:: Task to carry out ::
Pictures aside, repeat the whole listing word for word.
━━━━━━━━━━━━━━━━
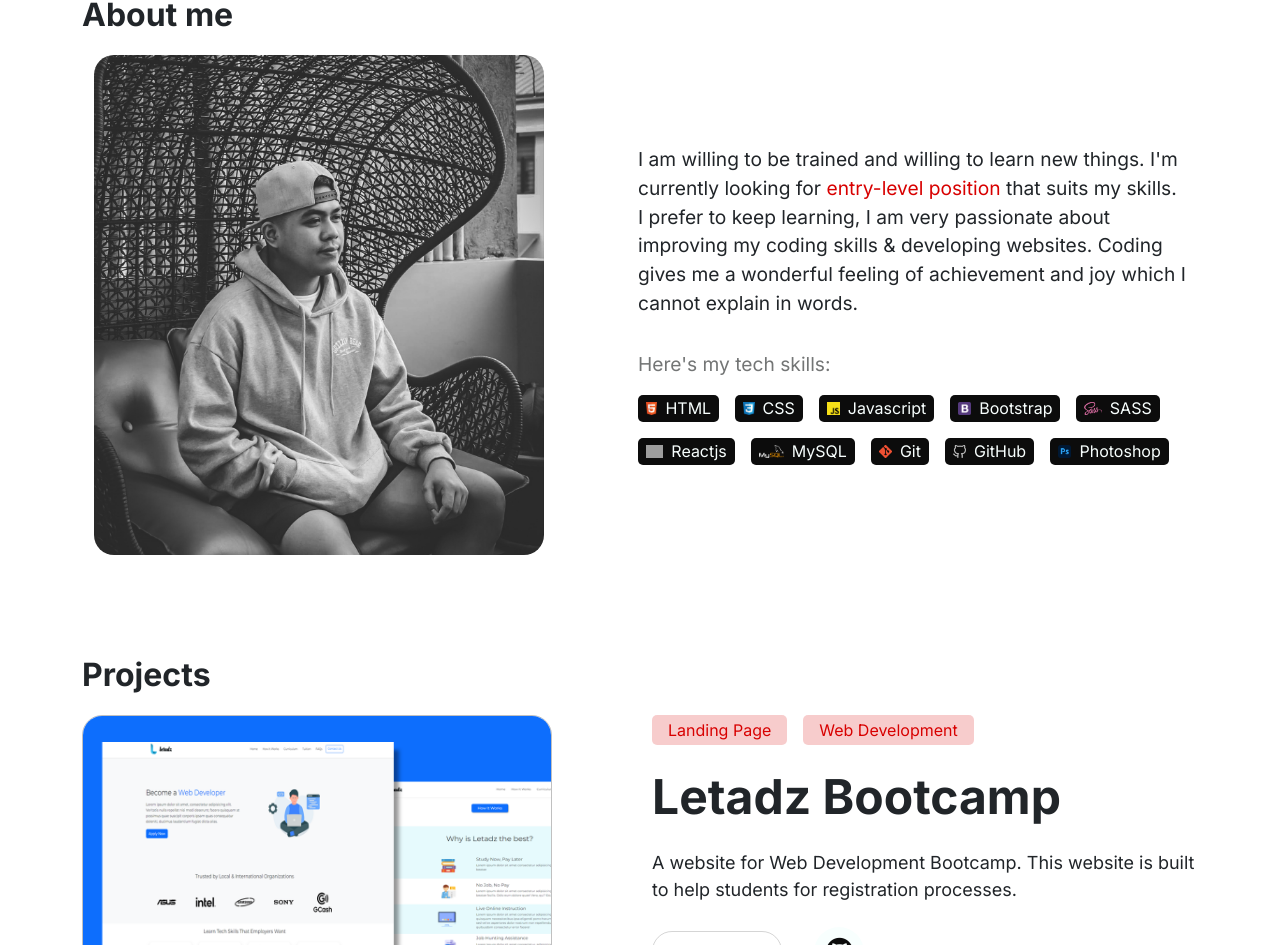
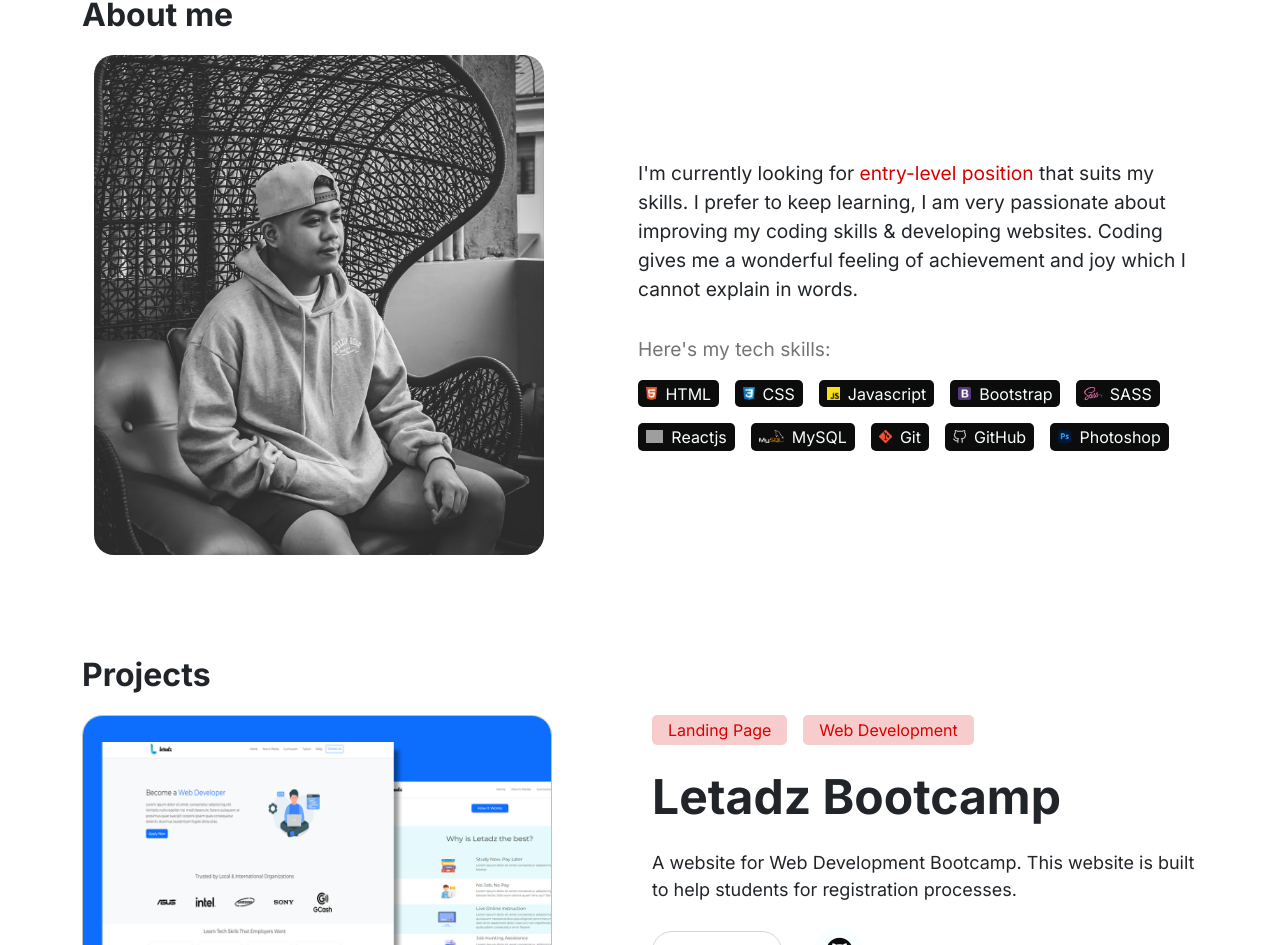
Before and after one commit to letadz/MyPortfolio, a React (Create React App) app: page / in a window 1280 px wide. Shown: the part 826-1771 px from the top of the page. Built offline with nearby package versions, Linux system fonts and the light colour scheme; grey boxes are pictures that could not be loaded.

Commit message:
remove other msg

```diff
--- a/src/components/about/About.js
+++ b/src/components/about/About.js
@@ -39,13 +39,12 @@ const About = () => {
             {/* continue challenging myself and do
               interesting things that matter,  */}
             <span className="about-description">
-              I am willing to be trained and willing to learn new things. I'm
-              currently looking for
+              I'm currently looking for
               <span className="text-color"> entry-level position </span>
-              that suits my skills. I prefer to keep learning, I
-              am very passionate about improving my coding skills & developing
-              websites. Coding gives me a wonderful feeling of achievement and
-              joy which I cannot explain in words.
+              that suits my skills. I prefer to keep learning, I am very
+              passionate about improving my coding skills & developing websites.
+              Coding gives me a wonderful feeling of achievement and joy which I
+              cannot explain in words.
             </span>
 
             <div className="about-skills">
```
━━━━━━━━━━━━━━━━
:: Response area ::
Before and after one commit to letadz/MyPortfolio, a React (Create React App) app: page / in a window 1280 px wide. Shown: the part 826-1771 px from the top of the page. Built offline with nearby package versions, Linux system fonts and the light colour scheme; grey boxes are pictures that could not be loaded.

Commit message:
remove other msg

```diff
--- a/src/components/about/About.js
+++ b/src/components/about/About.js
@@ -39,13 +39,12 @@ const About = () => {
             {/* continue challenging myself and do
               interesting things that matter,  */}
             <span className="about-description">
-              I am willing to be trained and willing to learn new things. I'm
-              currently looking for
+              I'm currently looking for
               <span className="text-color"> entry-level position </span>
-              that suits my skills. I prefer to keep learning, I
-              am very passionate about improving my coding skills & developing
-              websites. Coding gives me a wonderful feeling of achievement and
-              joy which I cannot explain in words.
+              that suits my skills. I prefer to keep learning, I am very
+              passionate about improving my coding skills & developing websites.
+              Coding gives me a wonderful feeling of achievement and joy which I
+              cannot explain in words.
             </span>
 
             <div className="about-skills">
```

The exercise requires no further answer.